Electroconvulsive Therapy (ECT) is recognized as one of the most effective treatments in psychiatry and is endorsed by the National Institute of Mental Health and the American Psychiatric Association. Candidates for ECT include patients with depression and other varying psychiatric disorders. Positive results are often seen within one or two treatments. These results make ECT a valuable and effective first line intervention in emergency situations, such as those patients who may be actively suicidal, psychotic, nutritionally-compromised, or catatonic.
ECT serves a recommended treatment option for the following:
- Those who suffer from depression, mania, or psychosis and have not responded or only partially responded to conventional treatment, such as medication and therapy.
- Those who have had multiple hospitalizations and regress rapidly into crisis.

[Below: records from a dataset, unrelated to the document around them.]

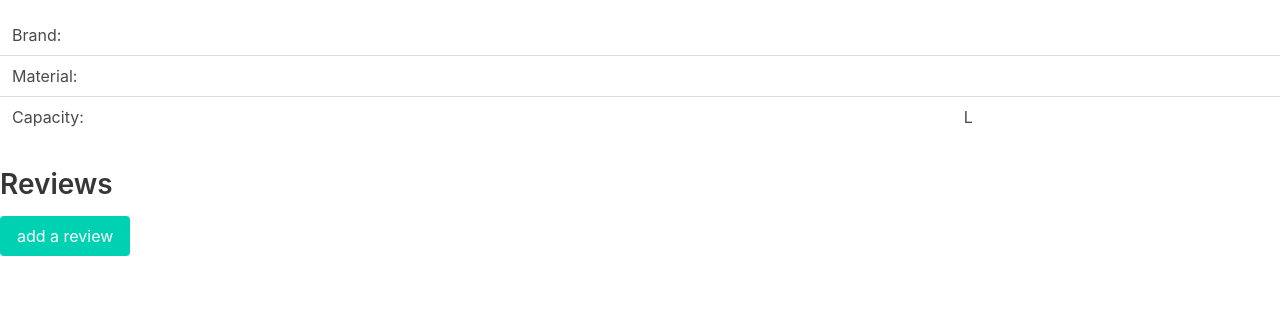
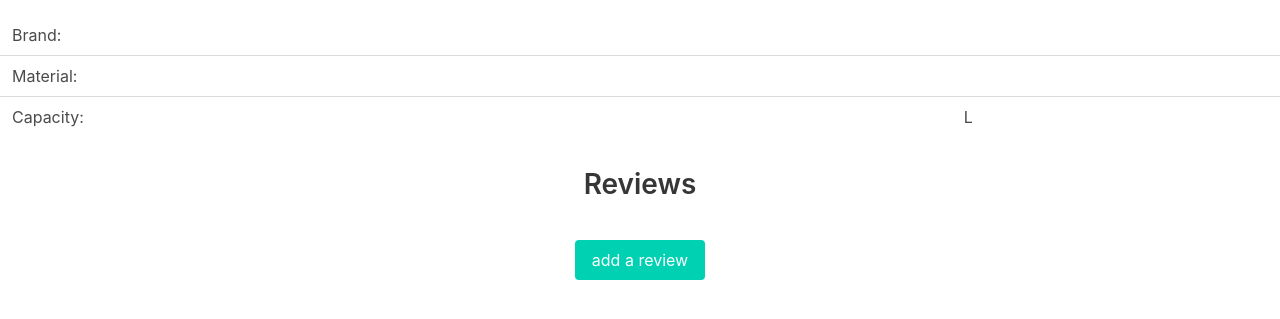
Before and after one commit to seraficaj/QuenchMarks, a Flask app: template QuenchMarks/templates/bottles/bottle_detail.html in a window 1280 px wide. Shown: the part 93-412 px from the top of the page. Run offline with Flask 2, Linux system fonts and the light colour scheme; the template is opened without the code that fills it, so the values that code supplies are empty.

Commit message:
center buttons

```diff
--- a/QuenchMarks/templates/bottles/bottle_detail.html
+++ b/QuenchMarks/templates/bottles/bottle_detail.html
@@ -15,10 +15,11 @@
             <td>{{bottle.volume / 1000}} L</td>
         </tr>
     </table>
-    <h2>Reviews</h2>
-    <div class="columns">
+    <h2 class="has-text-centered">Reviews</h2>
+    <br>
+    <div class="container">
+        <div class="columns is-multiline">
             {% for review in reviews %}
-
             <div class="card column is-one-third">
                 <div class="card-content">
                     <p class="title is-4 has-text-centered">
@@ -47,6 +48,9 @@
             </div>
             {% endfor %}
         </div>
+    </div>
+    <br>
+    <div class="has-text-centered">
     <a href="{{url_for('reviews.create_review', id=bottle.id)}}"
         ><button class="button is-primary">add a review</button></a
     >
@@ -63,4 +67,5 @@
     >
     {% endif %} {% endif %}
     </div>
+</div>
 {% endblock %}
```
Lines whose indentation alone changed are shown as unchanged.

- Those who are in need of rapid, definitive response because of the severity of a psychiatric or medical condition.
- Those experiencing symptoms of catatonia.
ECT is modernized and provided by a team of professionals that includes a psychiatrist, anesthesiologist, and a nurse. ECT is given as a course of treatments, and the number needed to be successful can vary according to the individual.
All patients are thoroughly medically screened before treatment. While there are very few medical conditions that prohibit the use of ECT, patients with pacemakers, high blood pressure, other cardiovascular conditions or diabetes are recommended to have a consultation with their cardiologist or internal medicine physician to ensure their condition is well-controlled.
For assessments and referrals, please call (804) 483-0050.